Some of the original work examining psychosocial functioning among high-ability students with ASD was through case study design. For example, Assouline, Foley-Nicpon, and Doobay (2009) described two profoundly gifted girls, one with ASD and one without, who were very similar cognitively, yet differed in their psychosocial functioning. Parent and teacher observations were that the gifted girl had better social skills, leadership skills, and positive social interactions than the gifted girl with ASD. Yet, the gifted girls’ own reports of their psychosocial functioning were fairly similar, with the gifted girl reporting more social difficulties but also more self-reliance than the gifted girl with ASD.

In a more recent study, researchers examined the psychosocial development of gifted children with ASD in comparison to gifted children without a diagnosis (Doobay, Foley-Nicpon, Ali, & Assouline, 2014). Findings indicated that more than 50% of the parents reported their gifted children with ASD exhibited problematic levels of “odd” or eccentric behaviors, withdrew from peers and social interactions, and had symptoms of inattention, hyperactivity, depression, difficulty with adapting to change, and poor social skills. Similarly, more than 50% of teachers observed problems in the gifted children with ASD: trouble adapting to change, exhibiting “odd” or eccentric behaviors, depression, and withdrawal from social situations. The students, however, generally did not share the same concerns as their parents or teachers; mean values for all psychosocial scales were in the average range. Every child wants some monkey bars in their garden!
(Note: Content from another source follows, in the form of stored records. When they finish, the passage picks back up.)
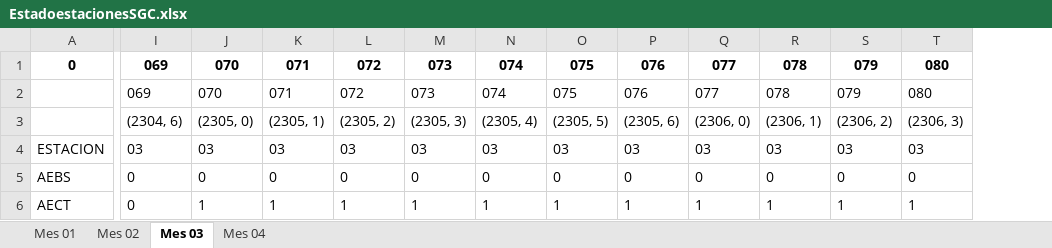
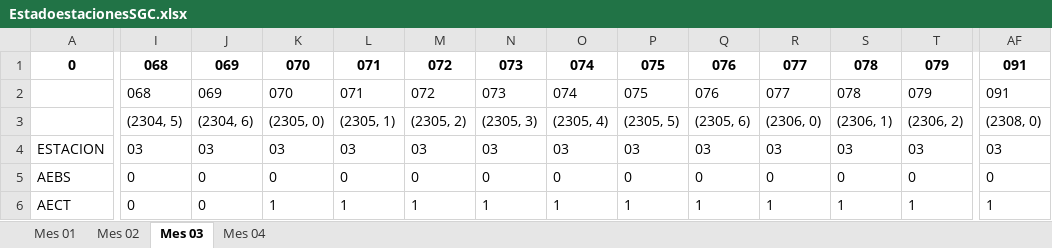
Before and after one commit to YesidGuerrero/MatrizActivas, an Excel workbook: EstadoestacionesSGC.xlsx, sheet Mes 03, drawn as a sheet; only a part is shown, gaps mark what is left out; values as stored, in another font and other column widths than the file's, no borders; removed rows and columns are numbered as before the commit, all else as after; rows hold the shown columns only; the diff covers the shown part only; the diff names each change by its address in the sheet, - before the commit and + after, or states it on an @@ line.

```diff
--- a/EstadoestacionesSGC.xlsx (sheet Mes 03)
+++ b/EstadoestacionesSGC.xlsx (sheet Mes 03)
+column AF, row 1: 091; rows 3-6: (2308, 0) | 03 | 0 | 1
-I1: 069
+I1: 068
-J1: 070
+J1: 069
-K1: 071
+K1: 070
-L1: 072
+L1: 071
-M1: 073
+M1: 072
-N1: 074
+N1: 073
-O1: 075
+O1: 074
-P1: 076
+P1: 075
-Q1: 077
+Q1: 076
-R1: 078
+R1: 077
-S1: 079
+S1: 078
-T1: 080
+T1: 079
-row 2:  | 069 | 070 | 071 | 072 | 073 | 074 | 075 | 076 | 077 | 078 | 079 | 080
+row 2:  | 068 | 069 | 070 | 071 | 072 | 073 | 074 | 075 | 076 | 077 | 078 | 079 | 091
-I3: (2304, 6)
+I3: (2304, 5)
-J3: (2305, 0)
+J3: (2304, 6)
-K3: (2305, 1)
+K3: (2305, 0)
-L3: (2305, 2)
+L3: (2305, 1)
-M3: (2305, 3)
+M3: (2305, 2)
-N3: (2305, 4)
+N3: (2305, 3)
-O3: (2305, 5)
+O3: (2305, 4)
-P3: (2305, 6)
+P3: (2305, 5)
-Q3: (2306, 0)
+Q3: (2305, 6)
-R3: (2306, 1)
+R3: (2306, 0)
-S3: (2306, 2)
+S3: (2306, 1)
-T3: (2306, 3)
+T3: (2306, 2)
-J6: 1
+J6: 0
```
Also changed, not shown: 218 edited cells elsewhere in this sheet, EstadoestacionesIGAC.xlsx, tabla.xlsx, 4 other files.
Additionally, psychosocial functioning may change as gifted children with ASD develop. Specifically, parents and teachers of older gifted adolescents with ASD reported better adaptability to change and fewer “odd” or eccentric behaviors than did those of younger gifted children with ASD (Foley-Nicpon, Doobay, & Assouline, 2010). To answer the question whether students who are talented in math and science possess similar social deficits as students with ASD, Kuo, Liang, Tseng, and Gau (2014) compared math and science talented students with math and science average-ability students, students with ASD, and typically developing students, all who identified as Chinese. They reported that students with ASD had greater difficulties with social awareness, social reciprocity, and social communication. They also had greater emotional reactivity and less ability to recognize the emotions of others. Disputing potential misconceptions that those gifted in the sciences possess social deficits, the students with ASD displayed psychosocial and communication difficulties that the academically talented or typically developing students did not.